*** Record excerpts

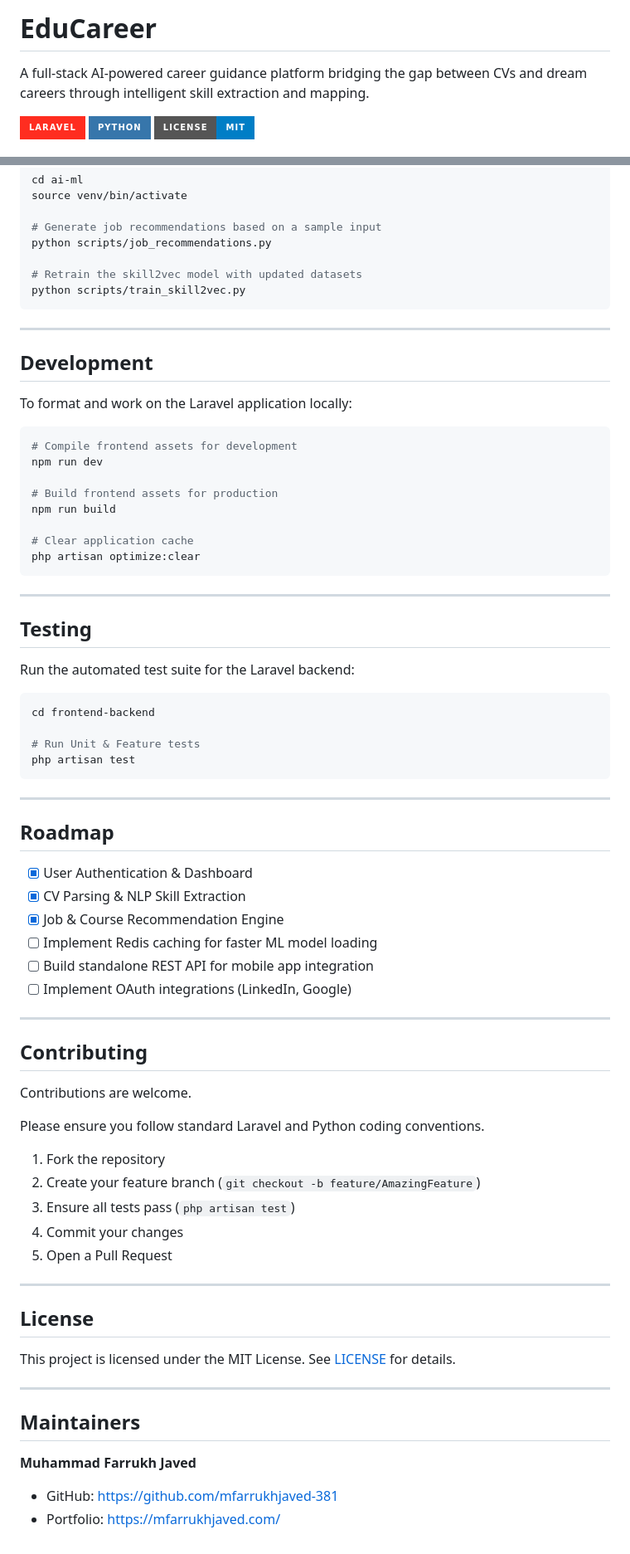
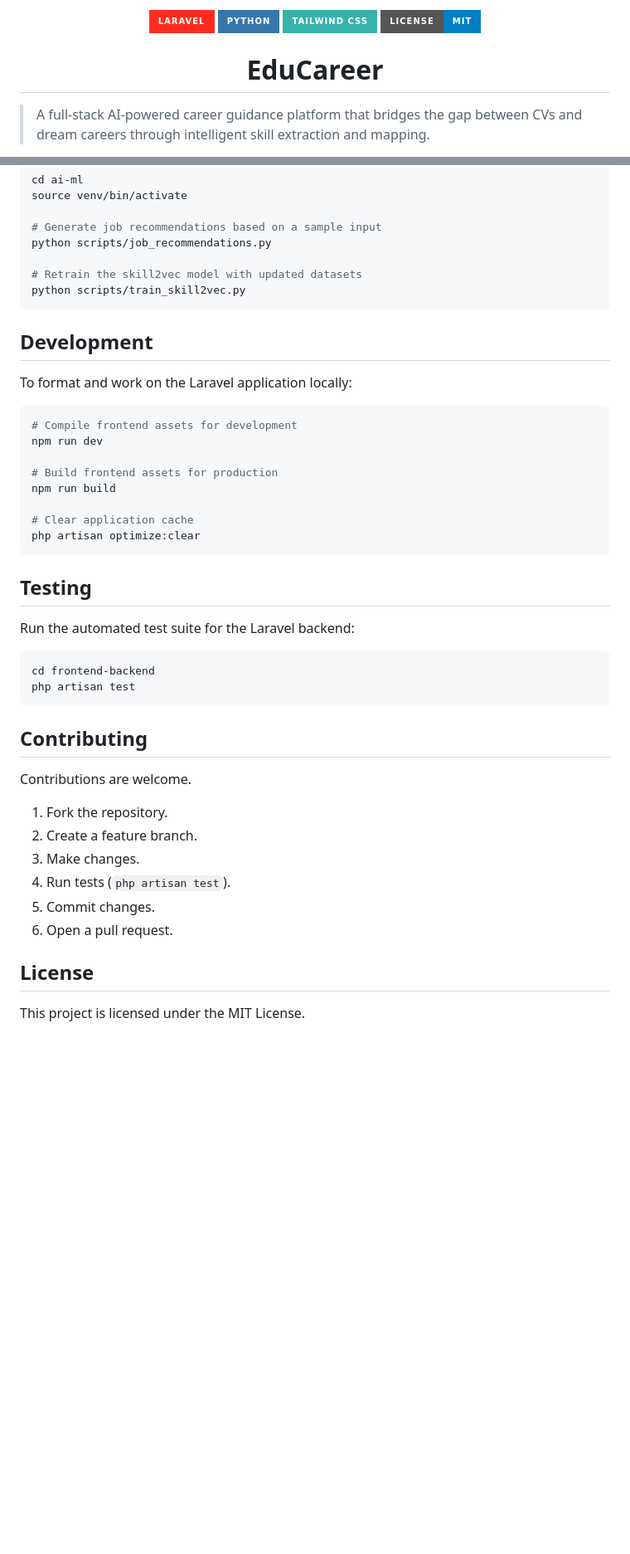
Before and after one commit to mfarrukhjaved-381/educareer, a Markdown page: README.md, 2 parts joined by grey strips. Shown at 83% size. Drawn GitHub-style; badges without logos; blank space fills up the shorter version.

Commit message:
docs: finalize production-grade README based on master prompt

````diff
--- a/README.md
+++ b/README.md
@@ -1,8 +1,11 @@
-# EduCareer
+<p align="center">
+  <img src="https://img.shields.io/badge/Laravel-FF2D20?style=for-the-badge&logo=laravel&logoColor=white" alt="Laravel">
+  <img src="https://img.shields.io/badge/Python-3776AB?style=for-the-badge&logo=python&logoColor=white" alt="Python">
+  <img src="https://img.shields.io/badge/Tailwind_CSS-38B2AC?style=for-the-badge&logo=tailwind-css&logoColor=white" alt="Tailwind">
+  <img src="https://img.shields.io/badge/License-MIT-blue.svg?style=for-the-badge" alt="License">
+</p>
 
-A full-stack AI-powered career guidance platform bridging the gap between CVs and dream careers through intelligent skill extraction and mapping.
+<h1 align="center">EduCareer</h1>
 
-[![Laravel](https://img.shields.io/badge/Laravel-FF2D20?style=for-the-badge&logo=laravel&logoColor=white)](https://laravel.com)
-[![Python](https://img.shields.io/badge/Python-3776AB?style=for-the-badge&logo=python&logoColor=white)](https://www.python.org/)
-[![License](https://img.shields.io/badge/license-MIT-blue.svg?style=for-the-badge)](LICENSE)
+> A full-stack AI-powered career guidance platform that bridges the gap between CVs and dream careers through intelligent skill extraction and mapping.
 
@@ -175,8 +166,6 @@ python scripts/job_recommendations.py
 python scripts/train_skill2vec.py
 ```
 
----
-
 ## Development
 
 To format and work on the Laravel application locally:
@@ -192,54 +181,26 @@ npm run build
 php artisan optimize:clear
 ```
 
----
-
 ## Testing
 
 Run the automated test suite for the Laravel backend:
 
 ```bash
 cd frontend-backend
-
-# Run Unit & Feature tests
 php artisan test
 ```
-
----
-
-## Roadmap
-
-- [x] User Authentication & Dashboard
-- [x] CV Parsing & NLP Skill Extraction
-- [x] Job & Course Recommendation Engine
-- [ ] Implement Redis caching for faster ML model loading
-- [ ] Build standalone REST API for mobile app integration
-- [ ] Implement OAuth integrations (LinkedIn, Google)
-
----
 
 ## Contributing
 
 Contributions are welcome.
 
-Please ensure you follow standard Laravel and Python coding conventions.
-1. Fork the repository
-2. Create your feature branch (`git checkout -b feature/AmazingFeature`)
-3. Ensure all tests pass (`php artisan test`)
-4. Commit your changes
-5. Open a Pull Request
-
----
+1. Fork the repository.
+2. Create a feature branch.
+3. Make changes.
+4. Run tests (`php artisan test`).
+5. Commit changes.
+6. Open a pull request.
 
 ## License
 
 This project is licensed under the MIT License.
-See [LICENSE](LICENSE) for details.
-
----
-
-## Maintainers
-
-**Muhammad Farrukh Javed**
-- GitHub: [https://github.com/mfarrukhjaved-381](https://github.com/mfarrukhjaved-381)
-- Portfolio: [https://mfarrukhjaved.com/](https://mfarrukhjaved.com/)
````
Also changed, not shown: other parts of README.md (+48 -60 lines).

******

# Exercise objective
Copy out the lines above unchanged. Skip the images.

# Output for this task
Before and after one commit to mfarrukhjaved-381/educareer, a Markdown page: README.md, 2 parts joined by grey strips. Shown at 83% size. Drawn GitHub-style; badges without logos; blank space fills up the shorter version.

Commit message:
docs: finalize production-grade README based on master prompt

````diff
--- a/README.md
+++ b/README.md
@@ -1,8 +1,11 @@
-# EduCareer
+<p align="center">
+  <img src="https://img.shields.io/badge/Laravel-FF2D20?style=for-the-badge&logo=laravel&logoColor=white" alt="Laravel">
+  <img src="https://img.shields.io/badge/Python-3776AB?style=for-the-badge&logo=python&logoColor=white" alt="Python">
+  <img src="https://img.shields.io/badge/Tailwind_CSS-38B2AC?style=for-the-badge&logo=tailwind-css&logoColor=white" alt="Tailwind">
+  <img src="https://img.shields.io/badge/License-MIT-blue.svg?style=for-the-badge" alt="License">
+</p>
 
-A full-stack AI-powered career guidance platform bridging the gap between CVs and dream careers through intelligent skill extraction and mapping.
+<h1 align="center">EduCareer</h1>
 
-[![Laravel](https://img.shields.io/badge/Laravel-FF2D20?style=for-the-badge&logo=laravel&logoColor=white)](https://laravel.com)
-[![Python](https://img.shields.io/badge/Python-3776AB?style=for-the-badge&logo=python&logoColor=white)](https://www.python.org/)
-[![License](https://img.shields.io/badge/license-MIT-blue.svg?style=for-the-badge)](LICENSE)
+> A full-stack AI-powered career guidance platform that bridges the gap between CVs and dream careers through intelligent skill extraction and mapping.
 
@@ -175,8 +166,6 @@ python scripts/job_recommendations.py
 python scripts/train_skill2vec.py
 ```
 
----
-
 ## Development
 
 To format and work on the Laravel application locally:
@@ -192,54 +181,26 @@ npm run build
 php artisan optimize:clear
 ```
 
----
-
 ## Testing
 
 Run the automated test suite for the Laravel backend:
 
 ```bash
 cd frontend-backend
-
-# Run Unit & Feature tests
 php artisan test
 ```
-
----
-
-## Roadmap
-
-- [x] User Authentication & Dashboard
-- [x] CV Parsing & NLP Skill Extraction
-- [x] Job & Course Recommendation Engine
-- [ ] Implement Redis caching for faster ML model loading
-- [ ] Build standalone REST API for mobile app integration
-- [ ] Implement OAuth integrations (LinkedIn, Google)
-
----
 
 ## Contributing
 
 Contributions are welcome.
 
-Please ensure you follow standard Laravel and Python coding conventions.
-1. Fork the repository
-2. Create your feature branch (`git checkout -b feature/AmazingFeature`)
-3. Ensure all tests pass (`php artisan test`)
-4. Commit your changes
-5. Open a Pull Request
-
----
+1. Fork the repository.
+2. Create a feature branch.
+3. Make changes.
+4. Run tests (`php artisan test`).
+5. Commit changes.
+6. Open a pull request.
 
 ## License
 
 This project is licensed under the MIT License.
-See [LICENSE](LICENSE) for details.
-
----
-
-## Maintainers
-
-**Muhammad Farrukh Javed**
-- GitHub: [https://github.com/mfarrukhjaved-381](https://github.com/mfarrukhjaved-381)
-- Portfolio: [https://mfarrukhjaved.com/](https://mfarrukhjaved.com/)
````
Also changed, not shown: other parts of README.md (+48 -60 lines).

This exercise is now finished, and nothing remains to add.